These are often lamentations of time misspent or opportunities wasted – time and opportunities that might have been redeemed had “someone” taken the tassel turner aside and said, “Here, do this and you’ll prosper.”
Never miss a local story.
While reading the joyous Facebook posts of friends whose children are graduating from high school and college, it occurred to me that I wouldn’t have listened back then if someone had tried to clue me into the special sauce of life.
What did I know on my graduation day except some remedial dream of a life formed in absence of perspective?
If I were to talk to a graduate today – and at 52, I guess I fit the bill of an old dude prattling on while young eyes glaze over – I would say this: I’m glad my formative dream did not come true. What actually happened to me in the last 29 years was much greater, much richer, than anything my 23-year-old brain could have imagined.
No one could have told me that on graduation day. I wouldn’t have understood it. But a less idealistic – and far more realistic – message might have registered.
What often happens as we exhort graduates to pursue their dreams is that we forget to tell them that no success is achieved without failure. We forget to tell them that it’s not a question of if they will fail at something, but when. You’re going to get disillusioned. Some people will hurt you. You may not end up in your chosen field of study. You may feel abused, underappreciated, exploited, cheated and overmatched.
I had no idea some of this was coming my way. But when it did, I felt despair.
For years, I used to recall my difficult arrival into the workforce with bitter recriminations – but not anymore. That period of time set the table for every great thing that has happened since. Life got better when I stopped trying to cover up the rough spots and instead accepted them. In our push to pump up our kids, we fill them full of platitudes too often devoid of our own hard lessons.
We try to tell young people that they can control their own destinies when – at least in my life – the truest moments of satisfaction came out of the spontaneous nowhere.
Some big dreams didn’t come true – and that was OK. Others came along quite unexpectedly.
Life is about being resourceful, yes. But it’s also about being hopeful.
A week ago, the graduation ceremonies at Sacramento State were more hopeful than they had been since the depths of the Great Recession. People attending the ceremonies noted an exuberance that in previous years had been more muted.
The Millennials tossing their caps in the air – those born in the early ’90s – are far more inspirational than the mainstream media would have us believe.
Like me, some were the first in their families to graduate from college. Tania Hernandez, 22, didn’t imagine going to a four-year college. The daughter of agricultural workers from Mexico, she remembers feeling scared during freshman orientation.
“I came here with my parents that day and we got lost on campus, it was so big,” said Hernandez, a Calistoga native. “I was terrified.

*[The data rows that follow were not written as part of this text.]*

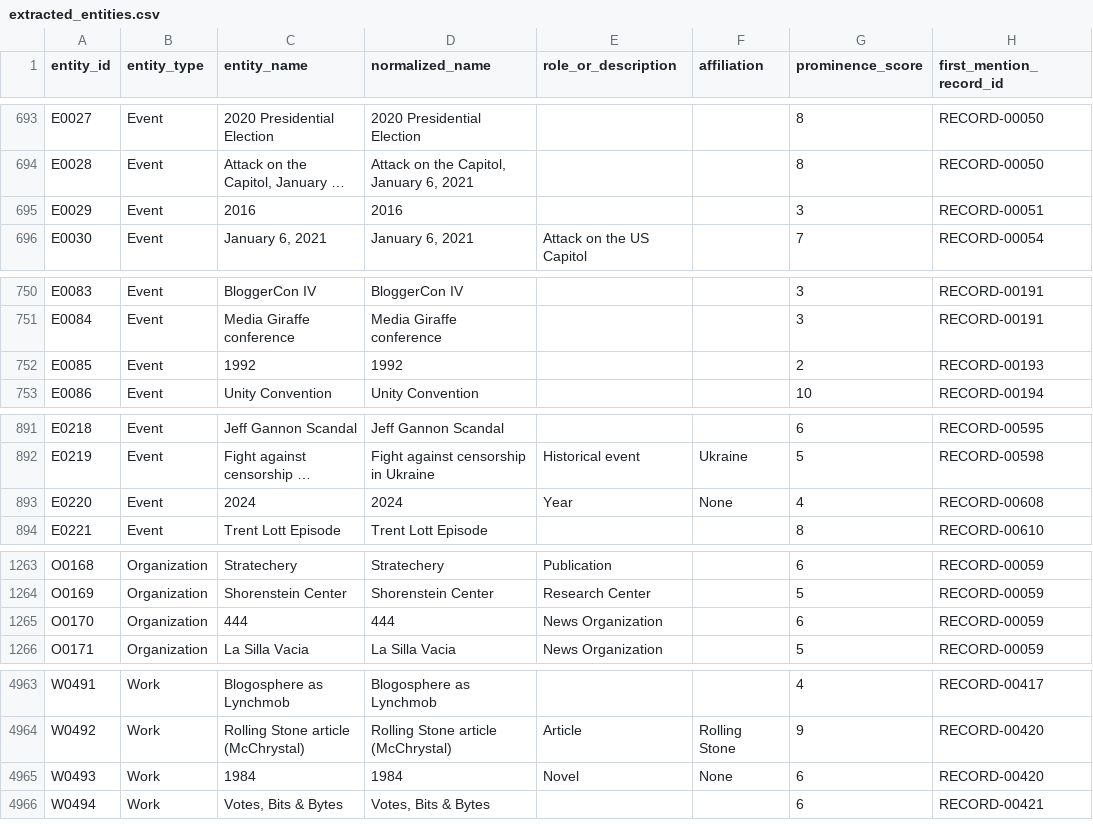
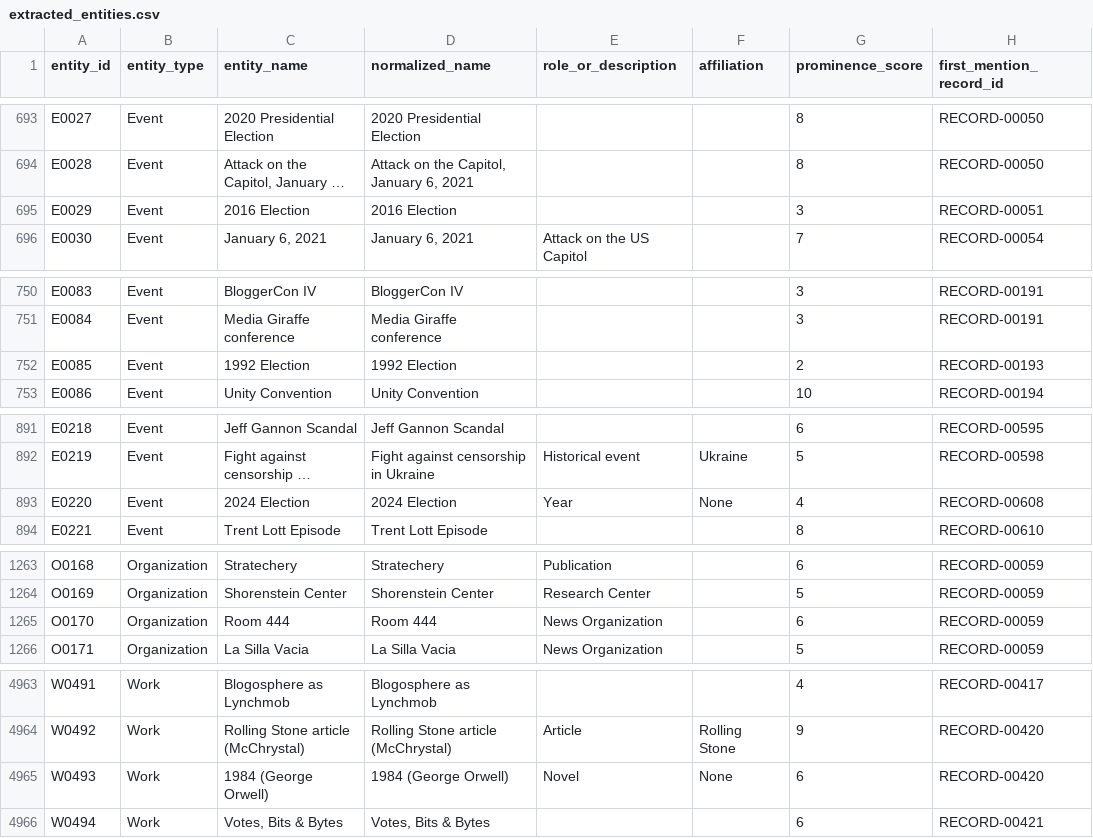
Before and after one commit to jamditis/rosen-frontend, a CSV file: data/extracted_entities.csv, drawn as a sheet; only a part is shown, gaps mark what is left out; long unchanged cells end in …; the diff names each change by its address in the sheet, - before the commit and + after, or states it on an @@ line.

```diff
--- a/data/extracted_entities.csv
+++ b/data/extracted_entities.csv
-C695 (entity_name): 2016
+C695 (entity_name): 2016 Election
-D695 (normalized_name): 2016
+D695 (normalized_name): 2016 Election
-C752 (entity_name): 1992
+C752 (entity_name): 1992 Election
-D752 (normalized_name): 1992
+D752 (normalized_name): 1992 Election
-C893 (entity_name): 2024
+C893 (entity_name): 2024 Election
-D893 (normalized_name): 2024
+D893 (normalized_name): 2024 Election
-C1265 (entity_name): 444
+C1265 (entity_name): Room 444
-D1265 (normalized_name): 444
+D1265 (normalized_name): Room 444
-C4965 (entity_name): 1984
+C4965 (entity_name): 1984 (George Orwell)
-D4965 (normalized_name): 1984
+D4965 (normalized_name): 1984 (George Orwell)
```
Also changed, not shown: 11 other files.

What am I going to do? I didn’t know anything.”
Now, with a criminal-justice degree in hand, that once-frightened kid has the courage to pursue a career as a police officer.

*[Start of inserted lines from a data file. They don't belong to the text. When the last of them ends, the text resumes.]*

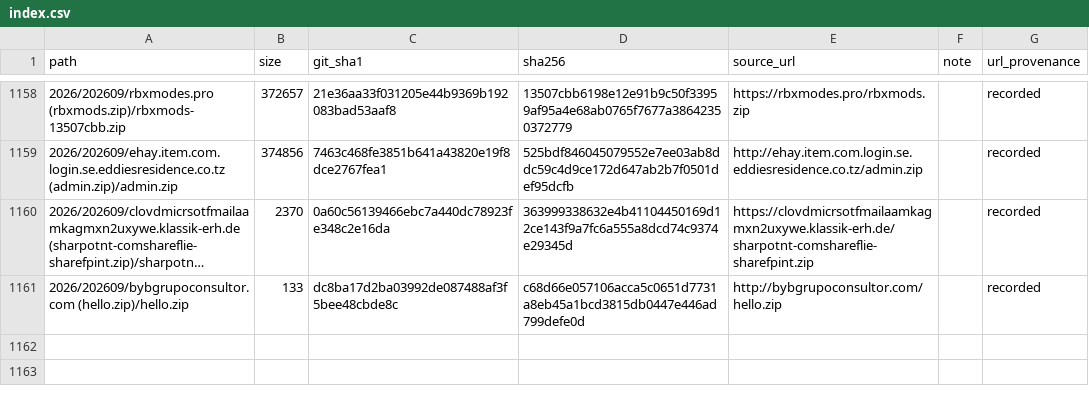
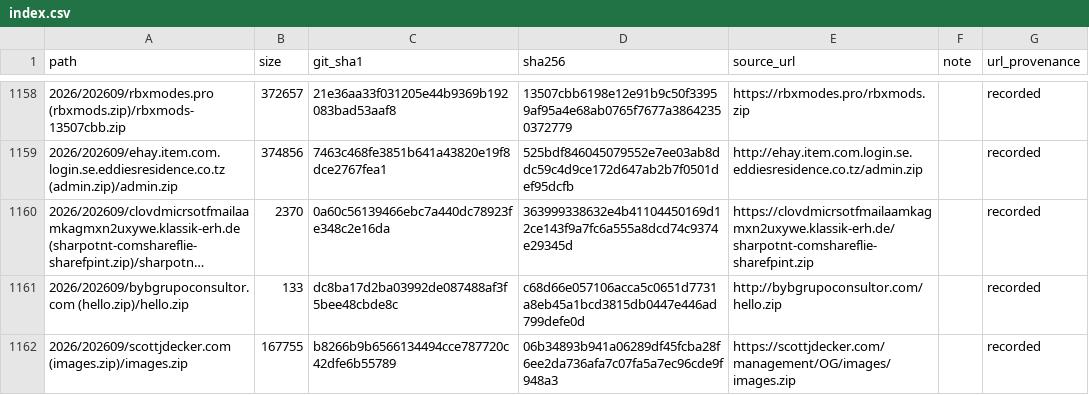
Before and after one commit to 0xDanielLopez/phishing_kits, a CSV file: index.csv, drawn as a sheet; only a part is shown, gaps mark what is left out; long unchanged cells end in …; the diff names each change by its address in the sheet, - before the commit and + after, or states it on an @@ line.

```diff
--- a/index.csv
+++ b/index.csv
+row 1162: 2026/202609/scottjdecker.com (images.zip)/images.zip | 167755 | b8266b9b6566134494cce787720c42dfe6b55789 | 06b34893b941a06289df45fcba28f6ee2da736afa7c07fa5a7ec96cde9f948a3 | https://scottjdecker.com/management/OG/images/images.zip |  | recorded
```
Also changed, not shown: 2 other files.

“One day I want to be a voice for those who are afraid to speak up,” she said, recalling times her immigrant parents were afraid to call authorities after they had been crime victims.
Law enforcement is still – even in diverse Northern California – a profession lacking in diversity. Hernandez has been applying for jobs “everywhere.” There have been no nibbles yet, but she remains upbeat – and proud.
“I never thought I would get this far,” she said.
She hopes her dreams will take her much farther. In one generation, she’s already graduated from the fields where her parents worked to help her become her own determined person – a person at the beginning of a new life.
There were so many things I wanted to tell her, but didn’t. Perspective will come, as will success, failure – and plenty of the unexpected.